10/18/2010 11:19 am ET Updated May 25, 2011

In The Public Interest : Decreasing Dropouts, Three Quick Solutions for Community Colleges

Earlier this year, President Obama called on colleges to return America to the world leader in graduate rates, an increase from our current position as 12th.

Recently, the White House hosted a high-profile summit to explore how community colleges can prepare graduates for the 21st century workforce even better and be a main driver in hitting graduation rate goals. The summit focused on improving the success rate of students, including the current 50% drop out rate. Many long-term issues need to be addressed, but Congress can act quickly to reduce dropout rates in the short-term with three simple initiatives to make two-year programs more affordable.

While community colleges have relatively low tuition, associated costs such as transportation, textbooks and housing add up quickly. Taken together, these expenses can act as a significant barrier to students juggling tight budgets, multiple jobs and outside responsibilities leading to higher dropout rates. Easing the overall financial burden that students face at community colleges will give students more breathing room for personal and family costs, allow them to work less hours and study more, and ultimately provide them with a better chance of reaching graduation.

First, textbook prices have spiraled out of control. Students spend an average of $900 per year for books, and prices have been rising more than four times the rate of inflation. According to the GAO, textbooks are comparable to 72% of tuition for the average community college student. Skyrocketing prices are a consequence of a marketplace where only a few publishers exist and students have no purchasing power. Congress took an important first step with a provision in the Higher Education Opportunity Act requiring publishers to disclose their prices to faculty. Their next step should be to create a competitive grant program to fuel the growth of more affordable options like open-textbooks, which are high-quality college textbooks offered online under a license that allows free digital access and low-cost print options. Open textbooks can reduce costs by 80%, according to a recent PIRG study, which could save students hundreds per year while also creating competition and choice in the textbook market.

Second, stabilizing and increasing federal aid to students will also help keep folks in school. The landmark student aid bill passed earlier this Fall made a $36 billion investment to the Pell grant program. However, the program is straining with increased demand from students turning to community colleges during the current economic climate. Congress should fill in the over $5.5 billion Pell grant shortfall before the next session.

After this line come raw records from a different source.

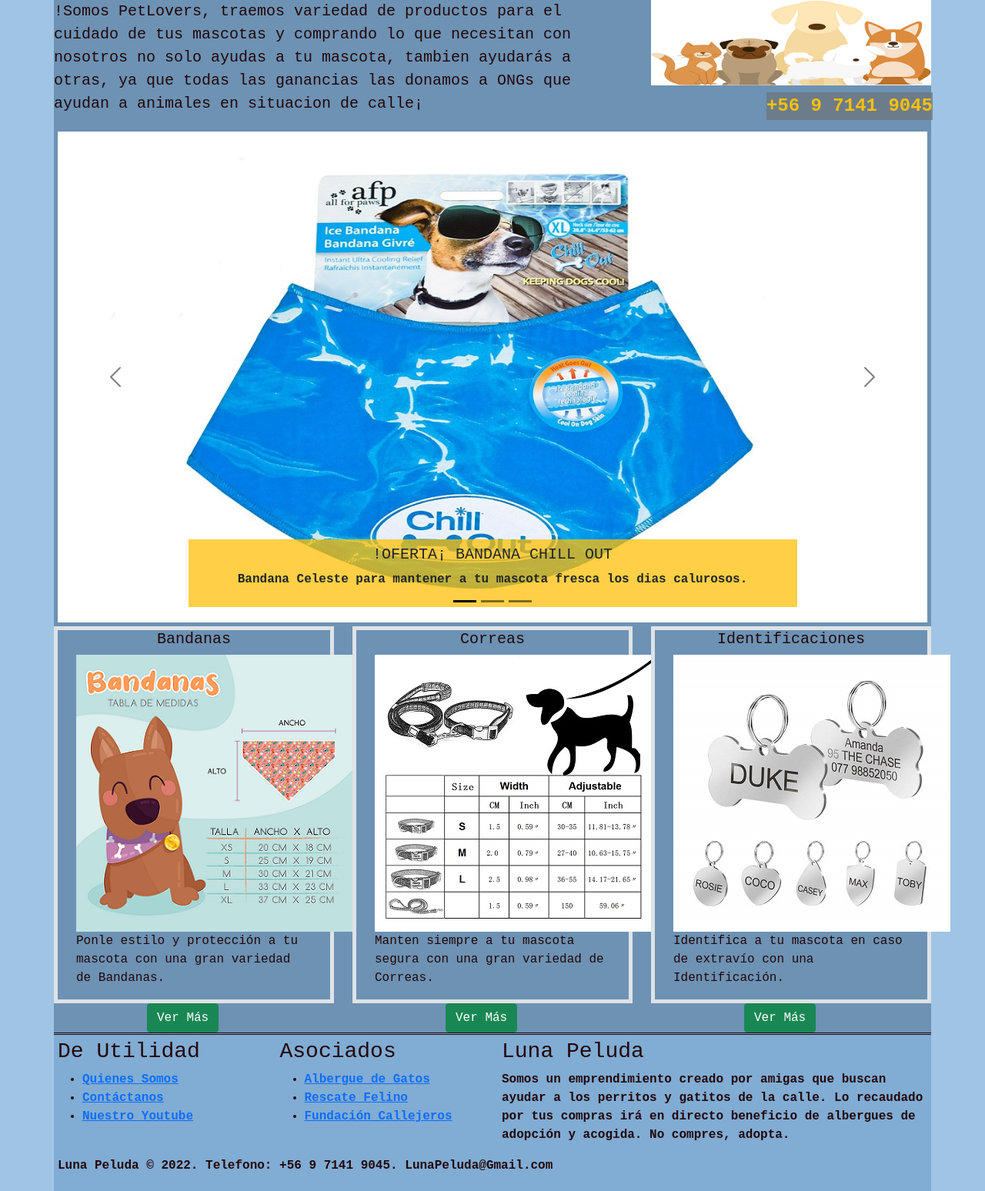
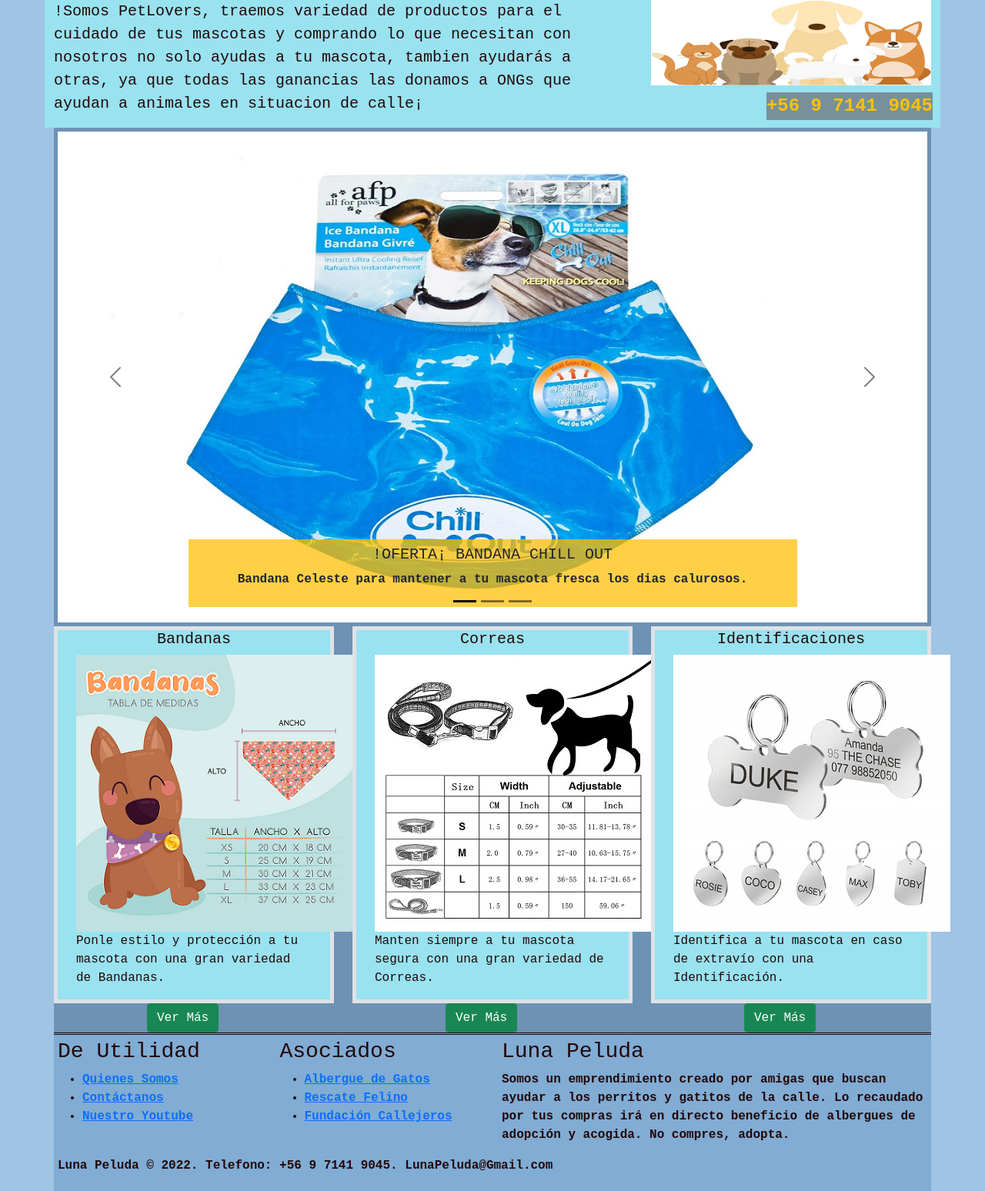
Before and after one commit to FranCastilloA/Prueba_Web_3, a Django app: page / in a window 1280 px wide. Shown: the part 119-1667 px from the top of the page at 77% size. Run offline with Django 4.2, Linux system fonts and the light colour scheme.

Commit message:
Retoques esteticos y consistencia
Ultimo push antes de ir a clases

```diff
--- a/LunaP3/core/templates/core/Tienda.html
+++ b/LunaP3/core/templates/core/Tienda.html
@@ -69,7 +69,6 @@
 
                 <tbody>
                   <div class="row">
-
                   {% for pr in productos %}
 
                   <tr>
@@ -122,8 +121,6 @@
                       </div>
 
                     </div>
-
-
                   </tr>
                   {% endfor %}
                 </tbody>
--- a/LunaP3/core/templates/core/index.html
+++ b/LunaP3/core/templates/core/index.html
@@ -76,9 +76,8 @@
 
             </div>
 
-            <div class="row">   <!--cabecera-->
-
-                <div class="col-8">
+            <div class="row" style="background-color:rgb(153, 226, 240)" >   <!--cabecera-->
+                <div class="col-8" >
                   <p class="fs-5"> !Somos PetLovers, traemos variedad de productos para el cuidado de tus mascotas y comprando lo que necesitan con nosotros no solo ayudas a tu mascota, tambien ayudarás a otras, ya que todas las ganancias las donamos a ONGs que ayudan a animales en situacion de calle¡
                   </p>
 
@@ -88,9 +87,7 @@
                     <img src="{% static 'core/img/mascotas.png' %}" class="img-fluid">
                     <div class="texto-encima text-warning bg-secondary bg-opacity-75 fs-4 fw-bold ">+56 9 7141 9045 </div>
                 </div>
-
-
-            </div>
+              </div>
 
             <div class="row daPadding">   <!--carrousel-->
 
@@ -139,7 +136,7 @@
 
 
               <div class="col-4">
-                  <div class="container border border-5">
+                  <div class="container border border-5"style="background-color:rgb(153, 226, 240)">
                     <h5 class="text-center"> Bandanas </h5>
                     <img src="{% static 'core/img/tabla-tallas-bandanas.png' %}">
                     <p>Ponle estilo y protección a tu mascota con una gran variedad de Bandanas.</p>
@@ -147,7 +144,7 @@
               </div>
 
               <div class="col-4">
-                <div class="container border border-5">
+                <div class="container border border-5"style="background-color:rgb(153, 226, 240)">
                   <h5 class="text-center"> Correas </h5>
                   <img src="{% static 'core/img/correas size.jpeg' %}">
                   <p>Manten siempre a tu mascota segura con una gran variedad de Correas.</p>
@@ -156,7 +153,7 @@
               </div>
 
               <div class="col-4">
-                <div class="container border border-5">
+                <div class="container border border-5"style="background-color:rgb(153, 226, 240)">
                   <h5 class="text-center"> Identificaciones </h5>
                   <img src="{% static 'core/img/identificacion.jpg' %}">
                   <p>Identifica a tu mascota en caso de extravío con una Identificación.</p>
```
Also changed, not shown: LunaP3/core/templates/core/Nosotros.html (+5 -4 lines).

Finally, Congress should fix and extend the American Opportunity Tax Credit beyond 2010. The current tax credit covers up to $2,500 in tuition, fees, and for the first time textbooks and supplies for over 8 million students and their families. However, Pell grants are first applied to these specific expenses, which can eliminate a student's eligibility to the tax credit even if there is an additional unmet financial need. An estimated 1 million Pell grant recipients with additional financial need will not receive any benefit from this tax credit. The vast majority of students affected attend community college. Congress can enact legislation, such as pending reform measures from Representative Danny Davis of Illinois, that will make grant aid first apply to expenses not covered under the tax credit when calculating eligibility. Both fixing and extending the American Opportunity Tax Credit beyond 2010 will provide needed resources to help students stay in school.